[Raw data]

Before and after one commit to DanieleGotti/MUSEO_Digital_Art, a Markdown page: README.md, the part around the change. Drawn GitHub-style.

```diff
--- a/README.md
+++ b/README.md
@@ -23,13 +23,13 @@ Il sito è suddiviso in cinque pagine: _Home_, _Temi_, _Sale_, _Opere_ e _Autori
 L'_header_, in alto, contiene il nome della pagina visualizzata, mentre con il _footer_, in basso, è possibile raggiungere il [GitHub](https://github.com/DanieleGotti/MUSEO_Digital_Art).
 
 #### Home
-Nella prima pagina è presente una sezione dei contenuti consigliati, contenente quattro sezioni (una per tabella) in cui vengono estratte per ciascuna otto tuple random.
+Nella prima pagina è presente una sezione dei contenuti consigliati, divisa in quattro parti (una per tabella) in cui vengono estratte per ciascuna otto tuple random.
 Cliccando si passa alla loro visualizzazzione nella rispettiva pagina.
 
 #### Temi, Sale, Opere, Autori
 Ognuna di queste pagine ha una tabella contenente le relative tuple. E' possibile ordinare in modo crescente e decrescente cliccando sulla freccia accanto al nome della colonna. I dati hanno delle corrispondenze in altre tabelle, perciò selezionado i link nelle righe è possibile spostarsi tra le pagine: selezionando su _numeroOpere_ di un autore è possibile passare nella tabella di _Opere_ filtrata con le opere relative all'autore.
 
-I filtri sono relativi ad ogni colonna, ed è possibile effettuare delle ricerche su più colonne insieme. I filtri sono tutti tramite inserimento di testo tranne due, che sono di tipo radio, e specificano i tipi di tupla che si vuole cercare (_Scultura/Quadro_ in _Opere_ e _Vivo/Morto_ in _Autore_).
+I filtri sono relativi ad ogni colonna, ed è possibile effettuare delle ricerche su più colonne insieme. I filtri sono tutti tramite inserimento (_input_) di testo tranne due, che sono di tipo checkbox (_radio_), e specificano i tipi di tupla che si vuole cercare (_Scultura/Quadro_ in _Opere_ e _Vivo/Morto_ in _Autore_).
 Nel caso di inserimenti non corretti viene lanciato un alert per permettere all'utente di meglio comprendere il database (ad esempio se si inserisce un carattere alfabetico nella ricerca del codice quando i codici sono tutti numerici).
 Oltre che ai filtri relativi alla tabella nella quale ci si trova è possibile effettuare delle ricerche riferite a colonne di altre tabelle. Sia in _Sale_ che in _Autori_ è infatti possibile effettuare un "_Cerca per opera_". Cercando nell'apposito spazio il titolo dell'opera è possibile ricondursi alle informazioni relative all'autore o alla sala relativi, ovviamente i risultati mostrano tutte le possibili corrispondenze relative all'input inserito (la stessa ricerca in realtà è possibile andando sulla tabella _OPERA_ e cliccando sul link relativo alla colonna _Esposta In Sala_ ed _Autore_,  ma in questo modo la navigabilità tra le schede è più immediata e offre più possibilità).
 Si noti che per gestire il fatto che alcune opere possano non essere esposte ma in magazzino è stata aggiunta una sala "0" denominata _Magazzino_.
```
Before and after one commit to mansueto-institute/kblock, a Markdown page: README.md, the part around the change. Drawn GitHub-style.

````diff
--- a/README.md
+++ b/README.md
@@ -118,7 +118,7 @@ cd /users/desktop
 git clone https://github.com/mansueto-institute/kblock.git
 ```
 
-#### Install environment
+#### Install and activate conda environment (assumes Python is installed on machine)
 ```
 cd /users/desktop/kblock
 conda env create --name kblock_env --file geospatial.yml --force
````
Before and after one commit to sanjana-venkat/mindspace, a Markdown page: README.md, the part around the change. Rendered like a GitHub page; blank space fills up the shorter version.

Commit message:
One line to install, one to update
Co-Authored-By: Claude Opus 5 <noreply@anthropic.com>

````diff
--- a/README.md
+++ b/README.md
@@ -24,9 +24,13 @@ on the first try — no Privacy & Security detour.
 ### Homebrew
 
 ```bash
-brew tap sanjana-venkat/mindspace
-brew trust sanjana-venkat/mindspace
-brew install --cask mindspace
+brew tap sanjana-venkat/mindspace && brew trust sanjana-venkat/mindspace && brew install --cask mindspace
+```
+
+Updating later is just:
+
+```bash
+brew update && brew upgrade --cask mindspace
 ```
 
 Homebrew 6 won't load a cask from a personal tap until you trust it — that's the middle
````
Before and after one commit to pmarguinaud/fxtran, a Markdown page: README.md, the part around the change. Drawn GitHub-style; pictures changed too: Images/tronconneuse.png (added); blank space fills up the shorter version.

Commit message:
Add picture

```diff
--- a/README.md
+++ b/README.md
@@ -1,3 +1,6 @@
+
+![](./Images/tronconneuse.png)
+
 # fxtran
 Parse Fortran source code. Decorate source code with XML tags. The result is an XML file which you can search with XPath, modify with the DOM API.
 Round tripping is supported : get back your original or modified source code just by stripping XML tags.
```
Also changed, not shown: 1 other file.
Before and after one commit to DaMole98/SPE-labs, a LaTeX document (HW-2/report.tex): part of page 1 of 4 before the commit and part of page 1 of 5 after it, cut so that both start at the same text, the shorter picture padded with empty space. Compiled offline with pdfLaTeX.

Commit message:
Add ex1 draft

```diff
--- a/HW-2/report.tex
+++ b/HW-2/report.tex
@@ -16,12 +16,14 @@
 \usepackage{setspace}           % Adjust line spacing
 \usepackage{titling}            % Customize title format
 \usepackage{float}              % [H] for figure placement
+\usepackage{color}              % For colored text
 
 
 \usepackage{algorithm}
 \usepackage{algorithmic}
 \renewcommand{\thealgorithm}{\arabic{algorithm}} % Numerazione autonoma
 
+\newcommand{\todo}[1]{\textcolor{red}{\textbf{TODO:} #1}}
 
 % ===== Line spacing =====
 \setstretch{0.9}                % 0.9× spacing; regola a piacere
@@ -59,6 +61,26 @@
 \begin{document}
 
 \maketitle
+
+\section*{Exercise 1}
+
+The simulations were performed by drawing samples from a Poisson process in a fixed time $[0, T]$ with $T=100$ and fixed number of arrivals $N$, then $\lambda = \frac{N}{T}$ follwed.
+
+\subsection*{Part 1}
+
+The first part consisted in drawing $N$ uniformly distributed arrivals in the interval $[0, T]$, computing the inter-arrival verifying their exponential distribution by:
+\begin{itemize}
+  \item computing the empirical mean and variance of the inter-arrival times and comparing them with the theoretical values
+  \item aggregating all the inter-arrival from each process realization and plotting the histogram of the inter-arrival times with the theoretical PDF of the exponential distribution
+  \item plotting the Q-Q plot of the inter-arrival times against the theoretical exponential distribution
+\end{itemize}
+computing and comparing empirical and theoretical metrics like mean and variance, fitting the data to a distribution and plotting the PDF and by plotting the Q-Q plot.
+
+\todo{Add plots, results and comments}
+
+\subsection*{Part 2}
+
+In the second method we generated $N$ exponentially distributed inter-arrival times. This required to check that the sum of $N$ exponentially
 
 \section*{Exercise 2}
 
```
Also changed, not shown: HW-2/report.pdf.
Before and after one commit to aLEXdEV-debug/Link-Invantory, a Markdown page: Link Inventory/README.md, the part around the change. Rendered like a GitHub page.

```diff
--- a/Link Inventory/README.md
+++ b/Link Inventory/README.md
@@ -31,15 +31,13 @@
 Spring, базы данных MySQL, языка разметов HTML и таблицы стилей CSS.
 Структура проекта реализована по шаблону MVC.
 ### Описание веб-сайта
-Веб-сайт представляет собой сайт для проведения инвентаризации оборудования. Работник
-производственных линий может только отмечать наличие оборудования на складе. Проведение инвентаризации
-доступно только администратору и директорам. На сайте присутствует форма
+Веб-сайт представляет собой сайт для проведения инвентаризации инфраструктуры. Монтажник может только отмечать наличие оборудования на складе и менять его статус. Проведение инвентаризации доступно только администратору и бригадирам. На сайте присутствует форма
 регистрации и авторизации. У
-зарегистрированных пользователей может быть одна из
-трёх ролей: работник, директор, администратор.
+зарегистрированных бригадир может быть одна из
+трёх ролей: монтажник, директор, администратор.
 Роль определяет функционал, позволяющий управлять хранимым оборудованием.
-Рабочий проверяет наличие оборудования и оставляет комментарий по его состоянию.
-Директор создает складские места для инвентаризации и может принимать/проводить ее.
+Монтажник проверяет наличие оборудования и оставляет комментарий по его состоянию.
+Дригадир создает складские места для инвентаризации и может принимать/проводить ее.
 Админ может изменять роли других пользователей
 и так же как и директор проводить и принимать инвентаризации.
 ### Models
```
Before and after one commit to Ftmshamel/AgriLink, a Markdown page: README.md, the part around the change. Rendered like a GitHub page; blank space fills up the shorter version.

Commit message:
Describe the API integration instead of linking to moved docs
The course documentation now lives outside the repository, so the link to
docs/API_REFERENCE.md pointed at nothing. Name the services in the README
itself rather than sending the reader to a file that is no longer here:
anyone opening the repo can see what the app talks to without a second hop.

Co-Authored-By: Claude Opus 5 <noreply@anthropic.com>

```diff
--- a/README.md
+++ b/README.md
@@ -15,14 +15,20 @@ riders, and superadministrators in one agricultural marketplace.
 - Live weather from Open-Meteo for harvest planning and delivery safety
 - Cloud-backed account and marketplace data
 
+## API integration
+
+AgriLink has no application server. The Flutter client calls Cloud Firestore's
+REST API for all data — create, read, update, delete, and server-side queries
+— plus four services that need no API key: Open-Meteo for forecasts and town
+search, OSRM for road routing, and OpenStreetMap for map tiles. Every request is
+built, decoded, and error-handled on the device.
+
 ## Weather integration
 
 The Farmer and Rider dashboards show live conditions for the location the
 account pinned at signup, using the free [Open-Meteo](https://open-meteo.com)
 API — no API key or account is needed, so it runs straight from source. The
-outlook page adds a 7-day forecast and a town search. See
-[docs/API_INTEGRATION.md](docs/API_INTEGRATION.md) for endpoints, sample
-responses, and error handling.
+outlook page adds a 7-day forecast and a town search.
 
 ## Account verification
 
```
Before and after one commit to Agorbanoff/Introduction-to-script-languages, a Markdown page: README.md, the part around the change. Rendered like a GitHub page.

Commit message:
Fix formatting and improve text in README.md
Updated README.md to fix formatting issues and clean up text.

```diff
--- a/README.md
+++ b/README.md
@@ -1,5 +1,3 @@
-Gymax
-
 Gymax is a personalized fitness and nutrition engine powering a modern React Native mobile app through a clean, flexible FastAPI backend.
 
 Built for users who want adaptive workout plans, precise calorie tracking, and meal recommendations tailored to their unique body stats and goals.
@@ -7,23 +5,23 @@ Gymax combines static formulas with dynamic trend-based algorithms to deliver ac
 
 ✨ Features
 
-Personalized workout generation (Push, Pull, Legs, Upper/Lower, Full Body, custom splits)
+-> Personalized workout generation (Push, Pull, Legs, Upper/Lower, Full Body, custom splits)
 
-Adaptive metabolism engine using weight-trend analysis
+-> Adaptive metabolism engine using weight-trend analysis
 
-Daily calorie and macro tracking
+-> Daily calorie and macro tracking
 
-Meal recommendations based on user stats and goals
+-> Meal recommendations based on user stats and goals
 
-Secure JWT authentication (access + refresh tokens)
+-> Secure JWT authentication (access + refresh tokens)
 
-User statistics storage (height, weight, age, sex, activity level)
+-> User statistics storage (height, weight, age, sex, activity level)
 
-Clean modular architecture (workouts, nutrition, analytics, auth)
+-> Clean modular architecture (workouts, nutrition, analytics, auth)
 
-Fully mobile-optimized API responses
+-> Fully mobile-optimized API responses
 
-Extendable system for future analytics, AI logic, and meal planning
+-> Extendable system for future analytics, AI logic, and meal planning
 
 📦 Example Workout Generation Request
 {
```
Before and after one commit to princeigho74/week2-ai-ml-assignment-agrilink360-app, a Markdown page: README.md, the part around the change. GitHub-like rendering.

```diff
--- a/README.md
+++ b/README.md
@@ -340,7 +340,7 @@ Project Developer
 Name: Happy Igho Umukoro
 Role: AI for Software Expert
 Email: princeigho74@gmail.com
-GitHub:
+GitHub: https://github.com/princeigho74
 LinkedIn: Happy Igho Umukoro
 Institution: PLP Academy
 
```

[/Raw data]

Going through the entries above, count the lines with the word "process". Give only the result.

2